▸ **WORK ORDER**:
Every line of the records that holds the word "className" should be copied.

──────── EXTRACTED INFORMATION ────────

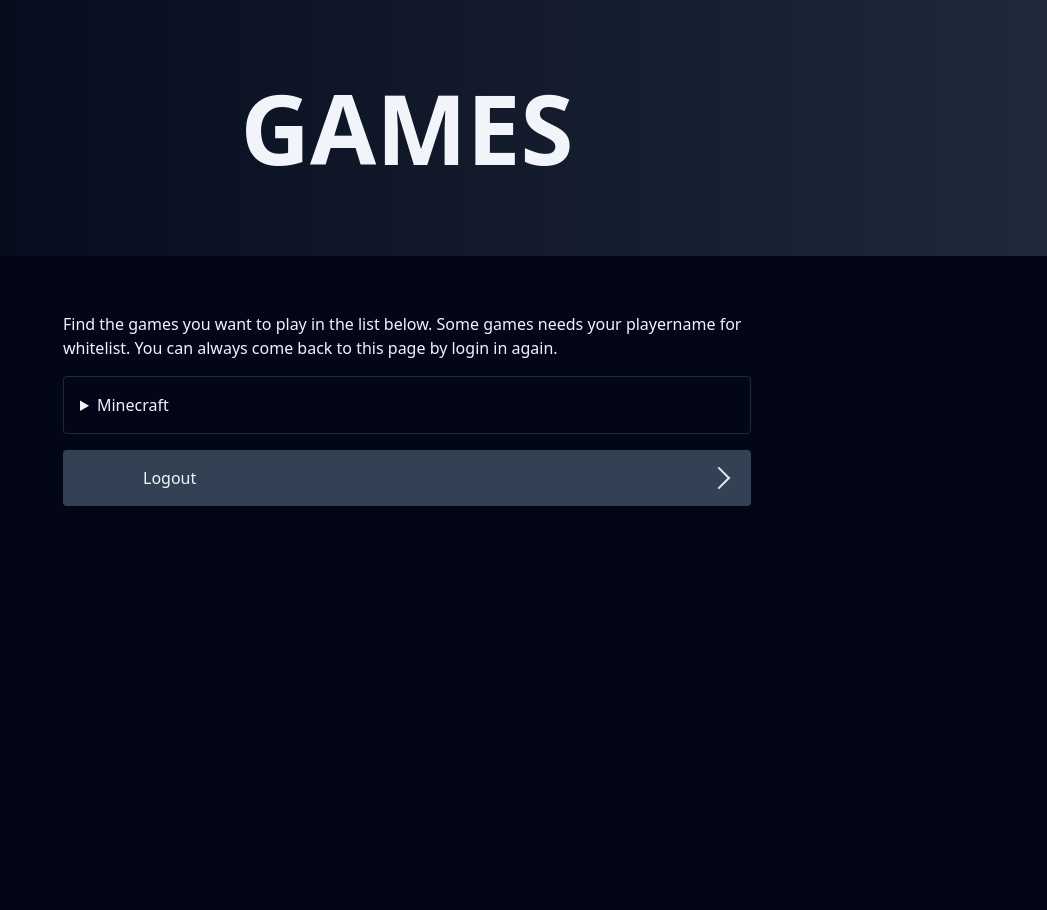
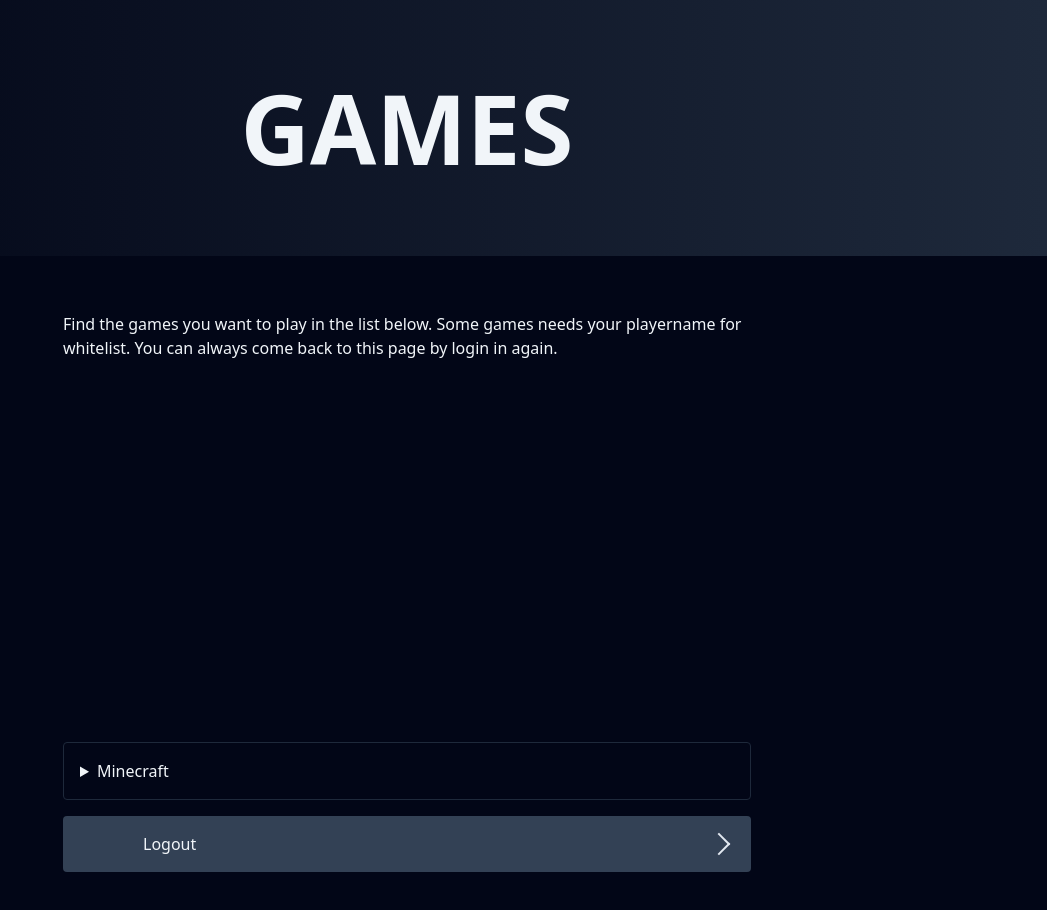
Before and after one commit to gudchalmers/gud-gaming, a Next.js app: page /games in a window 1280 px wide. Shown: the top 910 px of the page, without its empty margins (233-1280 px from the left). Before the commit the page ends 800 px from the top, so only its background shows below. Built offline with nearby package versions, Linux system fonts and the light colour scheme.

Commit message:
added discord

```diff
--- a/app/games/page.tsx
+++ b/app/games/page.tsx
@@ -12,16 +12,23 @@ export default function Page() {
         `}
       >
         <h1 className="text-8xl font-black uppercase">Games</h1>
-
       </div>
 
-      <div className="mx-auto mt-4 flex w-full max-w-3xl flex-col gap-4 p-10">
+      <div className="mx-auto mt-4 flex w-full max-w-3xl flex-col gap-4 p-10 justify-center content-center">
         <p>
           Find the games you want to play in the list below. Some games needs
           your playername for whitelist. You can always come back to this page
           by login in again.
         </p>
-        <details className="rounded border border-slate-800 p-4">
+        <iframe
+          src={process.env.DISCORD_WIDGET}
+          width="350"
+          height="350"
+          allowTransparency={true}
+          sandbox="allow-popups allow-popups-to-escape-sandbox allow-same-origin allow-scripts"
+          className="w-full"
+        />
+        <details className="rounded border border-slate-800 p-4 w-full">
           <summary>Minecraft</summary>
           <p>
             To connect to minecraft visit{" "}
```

────────
──────── EXTRACTED INFORMATION ────────

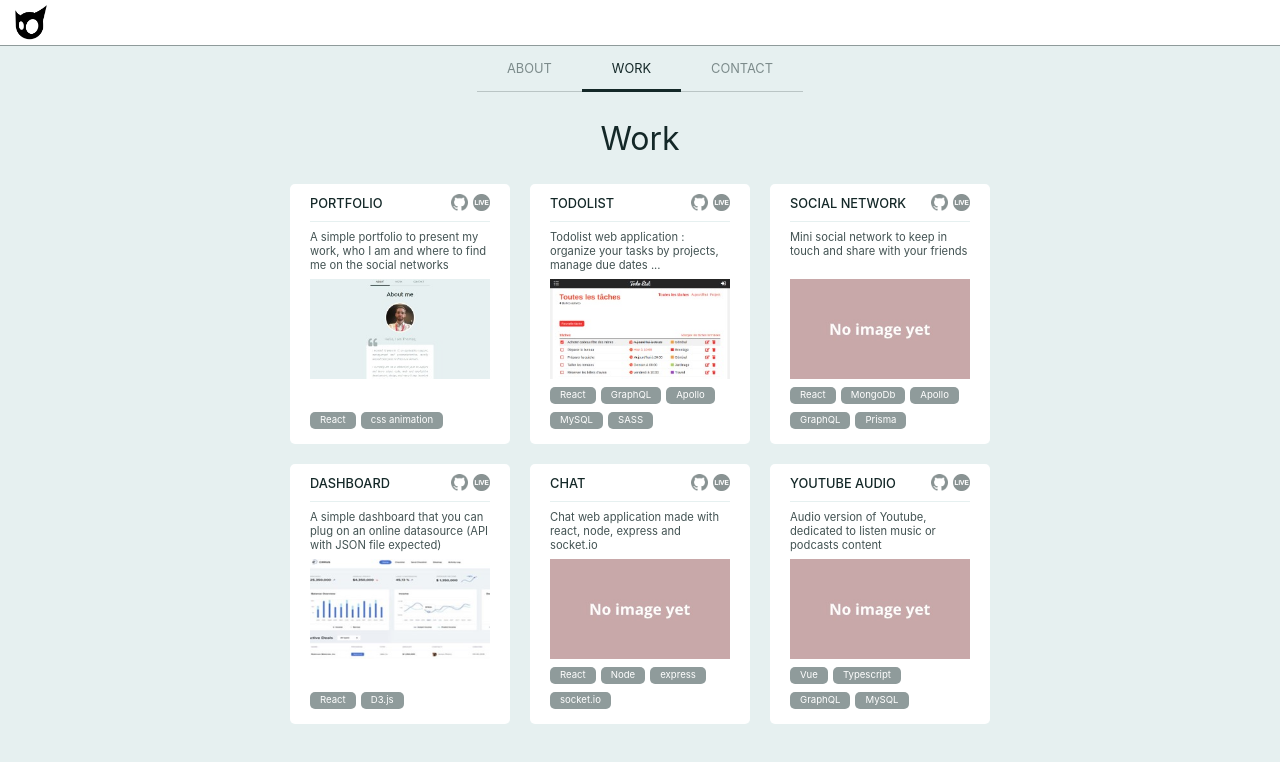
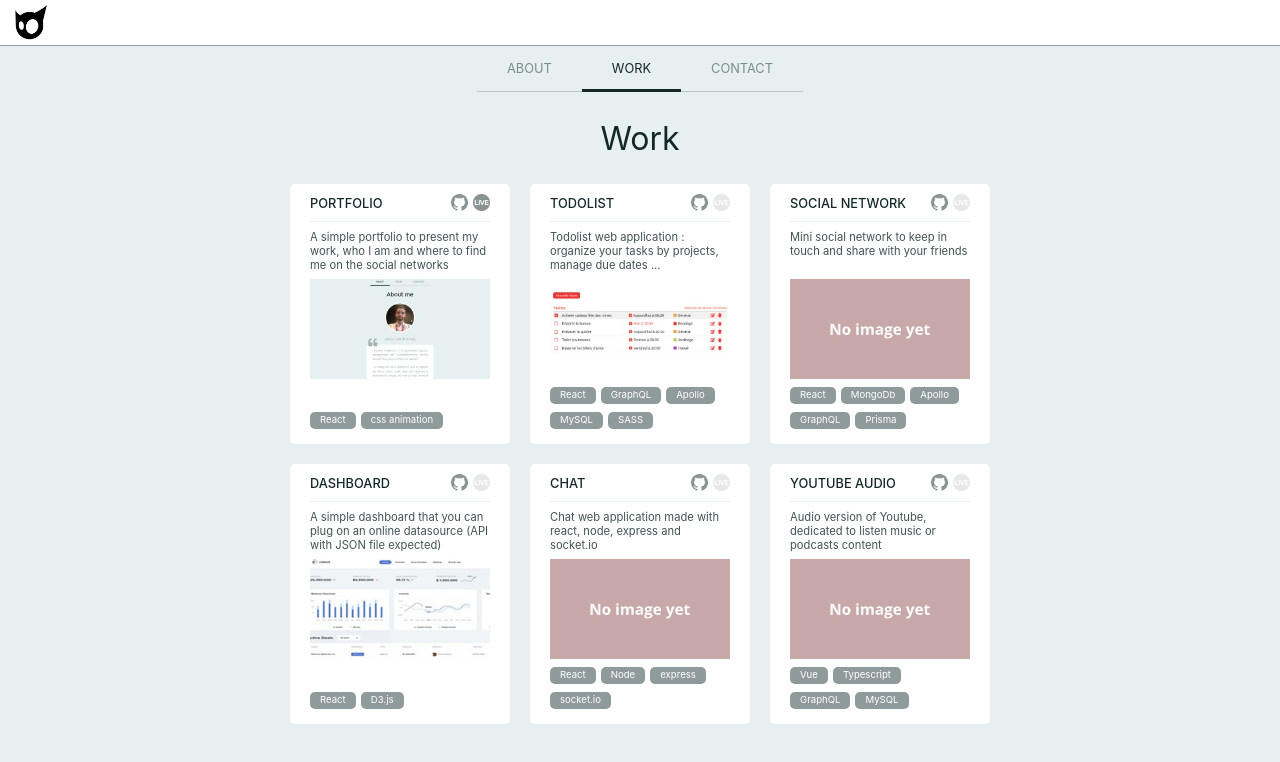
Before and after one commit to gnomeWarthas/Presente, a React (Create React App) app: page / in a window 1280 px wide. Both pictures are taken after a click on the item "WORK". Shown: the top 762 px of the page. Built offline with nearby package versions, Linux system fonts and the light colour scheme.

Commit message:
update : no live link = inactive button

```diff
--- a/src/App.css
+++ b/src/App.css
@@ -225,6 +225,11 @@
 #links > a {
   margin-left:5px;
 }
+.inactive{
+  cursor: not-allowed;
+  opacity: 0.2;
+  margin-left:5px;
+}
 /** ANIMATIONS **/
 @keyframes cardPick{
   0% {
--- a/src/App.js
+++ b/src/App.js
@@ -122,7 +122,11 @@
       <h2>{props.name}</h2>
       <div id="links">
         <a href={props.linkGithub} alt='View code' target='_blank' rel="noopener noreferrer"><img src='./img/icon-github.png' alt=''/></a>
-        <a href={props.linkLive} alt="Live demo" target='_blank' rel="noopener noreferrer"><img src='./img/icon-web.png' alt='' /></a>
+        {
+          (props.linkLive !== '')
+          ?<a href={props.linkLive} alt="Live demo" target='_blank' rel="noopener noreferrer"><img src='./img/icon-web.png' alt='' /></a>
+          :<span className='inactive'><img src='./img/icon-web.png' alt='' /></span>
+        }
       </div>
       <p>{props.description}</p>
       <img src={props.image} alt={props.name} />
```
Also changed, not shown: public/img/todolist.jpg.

────────

▸ **OUTPUT BELOW**:
         <h1 className="text-8xl font-black uppercase">Games</h1>
-      <div className="mx-auto mt-4 flex w-full max-w-3xl flex-col gap-4 p-10">
+      <div className="mx-auto mt-4 flex w-full max-w-3xl flex-col gap-4 p-10 justify-center content-center">
-        <details className="rounded border border-slate-800 p-4">
+          className="w-full"
+        <details className="rounded border border-slate-800 p-4 w-full">
+          :<span className='inactive'><img src='./img/icon-web.png' alt='' /></span>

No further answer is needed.